What you have to do: Set down the entries again word for word, without any of the images.
⁂
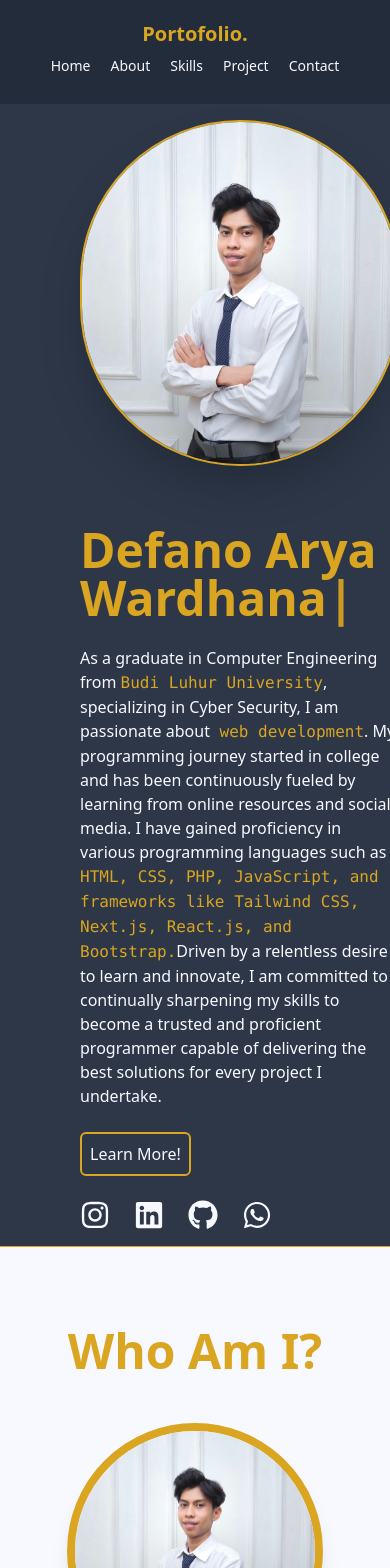
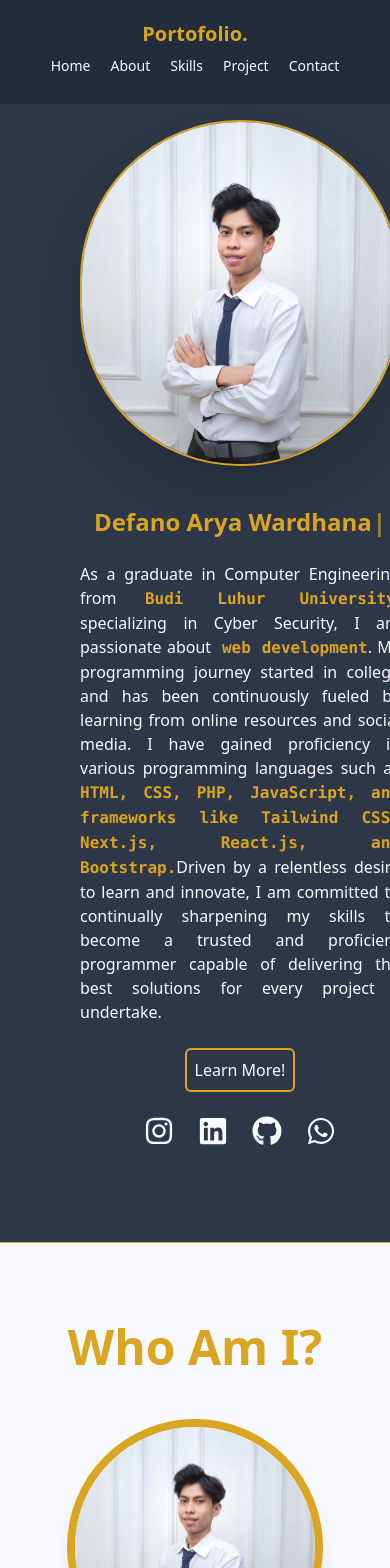
Before and after one commit to defaaryawar/def-porto, a Next.js app: page / in a window 390 px wide. Shown: the top 1568 px of the page. Built offline with nearby package versions, Linux system fonts and the light colour scheme.

Commit message:
Deskripsi perubahan responsive

```diff
--- a/src/components/About/About.jsx
+++ b/src/components/About/About.jsx
@@ -7,7 +7,7 @@ const About = () => {
     const { inView, sectionRef } = useInView(); // Menggunakan hook
 
     return (
-        <section className="bg-color-primary text-gray-800 pb-36" ref={sectionRef}>
+        <section className="bg-color-primary text-gray-800 pb-24" ref={sectionRef}>
             <div className="pb-20">
                 <span className="flex items-center w-full">
                     <span className="h-px flex-1 bg-color-secondary"></span>
@@ -43,7 +43,7 @@ const About = () => {
 
                     {/* Deskripsi Diri */}
                     <motion.div
-                        className="w-full flex flex-col justify-center text-left"
+                        className="w-full flex flex-col justify-center text-justify md:px-0 px-12"
                         initial={{ opacity: 0, x: 100 }}
                         animate={{ opacity: inView ? 1 : 0, x: inView ? 0 : 100 }}
                         transition={{ duration: 1 }}
--- a/src/components/HeroSection/HeroSection.jsx
+++ b/src/components/HeroSection/HeroSection.jsx
@@ -6,8 +6,8 @@ import Typewriter from 'typewriter-effect'; // Import typewriter-effect library
 
 const HeroSection = () => {
     return (
-        <div className="hero min-h-screen px-16 bg-transparent w-full select-none">
-            <div className="hero-content flex-col lg:flex-row gap-10">
+        <div className="hero min-h-screen px-16 bg-transparent w-full select-none md:mb-0 mb-20">
+            <div className="hero-content flex-col lg:flex-row gap-10 justify-center items-center"> {/* Atur konten ke tengah dengan justify-center dan items-center */}
 
                 {/* Gambar dengan efek bulat dan animasi hover */}
                 <motion.img
@@ -20,9 +20,9 @@ const HeroSection = () => {
                 />
 
                 {/* Konten teks dengan animasi masuk */}
-                <div className="mt-5 lg:mt-0 text-color-secondary">
+                <div className="mt-0 md:mt-4 lg:mt-0 text-color-secondary text-center md:text-start"> {/* Tambahkan text-center untuk menyesuaikan teks */}
                     <motion.h1
-                        className="text-5xl font-bold select-none"
+                        className="lg:text-5xl md:4xl sm:2xl text-2xl font-bold select-none"
                         initial={{ opacity: 0, y: -100 }} // Animasi masuk dari atas
                         animate={{ opacity: 1, y: 0 }}
                         transition={{ duration: 1, delay: 0.2 }}
@@ -48,15 +48,17 @@ const HeroSection = () => {
                     </motion.h1>
 
                     <motion.p
-                        className="py-6 text-color-primary select-none"
+                        className="py-6 text-color-primary select-none text-justify md:justify-start sm:justify-start"
                         initial={{ opacity: 0, x: 100 }} // Animasi masuk dari kanan
                         animate={{ opacity: 1, x: 0 }}
                         transition={{ duration: 1, delay: 0.4 }}
                     >
-                        As a graduate in Computer Engineering from <span className="text-color-secondary font-mono fotn-bold">Budi Luhur University</span>, specializing in Cyber Security, I am passionate about<span className="text-color-secondary font-mono fotn-bold"> web development</span>. My programming journey started in college and has been continuously fueled by learning from online resources and social media. I have gained proficiency in various programming languages such as <span className="text-color-secondary font-mono fotn-bold">HTML, CSS, PHP, JavaScript, and frameworks like Tailwind CSS, Next.js, React.js, and Bootstrap.</span>
+                        As a graduate in Computer Engineering from <span className="text-color-secondary font-mono font-bold">Budi Luhur University</span>, specializing in Cyber Security, I am passionate about<span className="text-color-secondary font-mono font-bold"> web development</span>. My programming journey started in college and has been continuously fueled by learning from online resources and social media. I have gained proficiency in various programming languages such as <span className="text-color-secondary font-mono font-bold">HTML, CSS, PHP, JavaScript, and frameworks like Tailwind CSS, Next.js, React.js, and Bootstrap.</span>
 
                         Driven by a relentless desire to learn and innovate, I am committed to continually sharpening my skills to become a trusted and proficient programmer capable of delivering the best solutions for every project I undertake.
                     </motion.p>
+
+
 
                     <motion.button
                         className="bg-transparent p-2 rounded-md border-2 border-color-secondary hover:scale-110 text-color-primary"
@@ -69,7 +71,7 @@ const HeroSection = () => {
                     </motion.button>
 
                     {/* Ikon Sosial Media */}
-                    <div className="mt-6 flex space-x-6 justify-start text-color-primary">
+                    <div className="mt-6 flex space-x-6 justify-center md:justify-start text-color-primary"> {/* Ganti justify-start ke justify-center */}
                         <motion.div
                             initial={{ opacity: 0, y: 50 }} // Mulai dari bawah
                             animate={{ opacity: 1, y: 0 }} // Posisikan ke atas
@@ -113,7 +115,6 @@ const HeroSection = () => {
                                 <FaWhatsapp className="text-3xl hover:text-color-secondary transition duration-300" />
                             </a>
                         </motion.div>
-
                     </div>
                 </div>
             </div>
--- a/src/components/Project/Project.jsx
+++ b/src/components/Project/Project.jsx
@@ -49,7 +49,7 @@ export default function Project() {
           <h2 className="text-3xl text-color-secondary mb-10 text-center select-none font-bold">My Projects</h2>
 
           {/* Grid untuk menata kartu */}
-          <div className="mt-6 space-y-12 lg:grid lg:grid-cols-3 lg:gap-x-8 lg:space-y-0 justify-center items-center">
+          <div className="mt-4 space-y-12 lg:grid lg:grid-cols-3 lg:gap-x-8 lg:space-y-0 justify-center items-center px-10 md:px-0">
             {callouts.map((callout) => {
               const { inView, ref } = useInView(); // Ambil status inView untuk setiap card
 
--- a/src/components/Statistik/Statistik.jsx
+++ b/src/components/Statistik/Statistik.jsx
@@ -14,7 +14,7 @@ const Statistik = () => {
             <h2 className="text-3xl font-bold text-color-primary mb-4">My Skills</h2>
 
             {/* Container for 3 columns of progress bars */}
-            <div className="grid grid-cols-1 sm:grid-cols-2 md:grid-cols-3 gap-6 w-full max-w-full px-40" ref={ref}>
+            <div className="grid grid-cols-3 sm:grid-cols-3 md:grid-cols-3 gap-6 w-full max-w-full md:px-40 sm:px-20 px-4" ref={ref}>
                 {skills.map((skill, index) => (
                     <motion.div
                         key={index}
```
⁂
Your response:
Before and after one commit to defaaryawar/def-porto, a Next.js app: page / in a window 390 px wide. Shown: the top 1568 px of the page. Built offline with nearby package versions, Linux system fonts and the light colour scheme.

Commit message:
Deskripsi perubahan responsive

```diff
--- a/src/components/About/About.jsx
+++ b/src/components/About/About.jsx
@@ -7,7 +7,7 @@ const About = () => {
     const { inView, sectionRef } = useInView(); // Menggunakan hook
 
     return (
-        <section className="bg-color-primary text-gray-800 pb-36" ref={sectionRef}>
+        <section className="bg-color-primary text-gray-800 pb-24" ref={sectionRef}>
             <div className="pb-20">
                 <span className="flex items-center w-full">
                     <span className="h-px flex-1 bg-color-secondary"></span>
@@ -43,7 +43,7 @@ const About = () => {
 
                     {/* Deskripsi Diri */}
                     <motion.div
-                        className="w-full flex flex-col justify-center text-left"
+                        className="w-full flex flex-col justify-center text-justify md:px-0 px-12"
                         initial={{ opacity: 0, x: 100 }}
                         animate={{ opacity: inView ? 1 : 0, x: inView ? 0 : 100 }}
                         transition={{ duration: 1 }}
--- a/src/components/HeroSection/HeroSection.jsx
+++ b/src/components/HeroSection/HeroSection.jsx
@@ -6,8 +6,8 @@ import Typewriter from 'typewriter-effect'; // Import typewriter-effect library
 
 const HeroSection = () => {
     return (
-        <div className="hero min-h-screen px-16 bg-transparent w-full select-none">
-            <div className="hero-content flex-col lg:flex-row gap-10">
+        <div className="hero min-h-screen px-16 bg-transparent w-full select-none md:mb-0 mb-20">
+            <div className="hero-content flex-col lg:flex-row gap-10 justify-center items-center"> {/* Atur konten ke tengah dengan justify-center dan items-center */}
 
                 {/* Gambar dengan efek bulat dan animasi hover */}
                 <motion.img
@@ -20,9 +20,9 @@ const HeroSection = () => {
                 />
 
                 {/* Konten teks dengan animasi masuk */}
-                <div className="mt-5 lg:mt-0 text-color-secondary">
+                <div className="mt-0 md:mt-4 lg:mt-0 text-color-secondary text-center md:text-start"> {/* Tambahkan text-center untuk menyesuaikan teks */}
                     <motion.h1
-                        className="text-5xl font-bold select-none"
+                        className="lg:text-5xl md:4xl sm:2xl text-2xl font-bold select-none"
                         initial={{ opacity: 0, y: -100 }} // Animasi masuk dari atas
                         animate={{ opacity: 1, y: 0 }}
                         transition={{ duration: 1, delay: 0.2 }}
@@ -48,15 +48,17 @@ const HeroSection = () => {
                     </motion.h1>
 
                     <motion.p
-                        className="py-6 text-color-primary select-none"
+                        className="py-6 text-color-primary select-none text-justify md:justify-start sm:justify-start"
                         initial={{ opacity: 0, x: 100 }} // Animasi masuk dari kanan
                         animate={{ opacity: 1, x: 0 }}
                         transition={{ duration: 1, delay: 0.4 }}
                     >
-                        As a graduate in Computer Engineering from <span className="text-color-secondary font-mono fotn-bold">Budi Luhur University</span>, specializing in Cyber Security, I am passionate about<span className="text-color-secondary font-mono fotn-bold"> web development</span>. My programming journey started in college and has been continuously fueled by learning from online resources and social media. I have gained proficiency in various programming languages such as <span className="text-color-secondary font-mono fotn-bold">HTML, CSS, PHP, JavaScript, and frameworks like Tailwind CSS, Next.js, React.js, and Bootstrap.</span>
+                        As a graduate in Computer Engineering from <span className="text-color-secondary font-mono font-bold">Budi Luhur University</span>, specializing in Cyber Security, I am passionate about<span className="text-color-secondary font-mono font-bold"> web development</span>. My programming journey started in college and has been continuously fueled by learning from online resources and social media. I have gained proficiency in various programming languages such as <span className="text-color-secondary font-mono font-bold">HTML, CSS, PHP, JavaScript, and frameworks like Tailwind CSS, Next.js, React.js, and Bootstrap.</span>
 
                         Driven by a relentless desire to learn and innovate, I am committed to continually sharpening my skills to become a trusted and proficient programmer capable of delivering the best solutions for every project I undertake.
                     </motion.p>
+
+
 
                     <motion.button
                         className="bg-transparent p-2 rounded-md border-2 border-color-secondary hover:scale-110 text-color-primary"
@@ -69,7 +71,7 @@ const HeroSection = () => {
                     </motion.button>
 
                     {/* Ikon Sosial Media */}
-                    <div className="mt-6 flex space-x-6 justify-start text-color-primary">
+                    <div className="mt-6 flex space-x-6 justify-center md:justify-start text-color-primary"> {/* Ganti justify-start ke justify-center */}
                         <motion.div
                             initial={{ opacity: 0, y: 50 }} // Mulai dari bawah
                             animate={{ opacity: 1, y: 0 }} // Posisikan ke atas
@@ -113,7 +115,6 @@ const HeroSection = () => {
                                 <FaWhatsapp className="text-3xl hover:text-color-secondary transition duration-300" />
                             </a>
                         </motion.div>
-
                     </div>
                 </div>
             </div>
--- a/src/components/Project/Project.jsx
+++ b/src/components/Project/Project.jsx
@@ -49,7 +49,7 @@ export default function Project() {
           <h2 className="text-3xl text-color-secondary mb-10 text-center select-none font-bold">My Projects</h2>
 
           {/* Grid untuk menata kartu */}
-          <div className="mt-6 space-y-12 lg:grid lg:grid-cols-3 lg:gap-x-8 lg:space-y-0 justify-center items-center">
+          <div className="mt-4 space-y-12 lg:grid lg:grid-cols-3 lg:gap-x-8 lg:space-y-0 justify-center items-center px-10 md:px-0">
             {callouts.map((callout) => {
               const { inView, ref } = useInView(); // Ambil status inView untuk setiap card
 
--- a/src/components/Statistik/Statistik.jsx
+++ b/src/components/Statistik/Statistik.jsx
@@ -14,7 +14,7 @@ const Statistik = () => {
             <h2 className="text-3xl font-bold text-color-primary mb-4">My Skills</h2>
 
             {/* Container for 3 columns of progress bars */}
-            <div className="grid grid-cols-1 sm:grid-cols-2 md:grid-cols-3 gap-6 w-full max-w-full px-40" ref={ref}>
+            <div className="grid grid-cols-3 sm:grid-cols-3 md:grid-cols-3 gap-6 w-full max-w-full md:px-40 sm:px-20 px-4" ref={ref}>
                 {skills.map((skill, index) => (
                     <motion.div
                         key={index}
```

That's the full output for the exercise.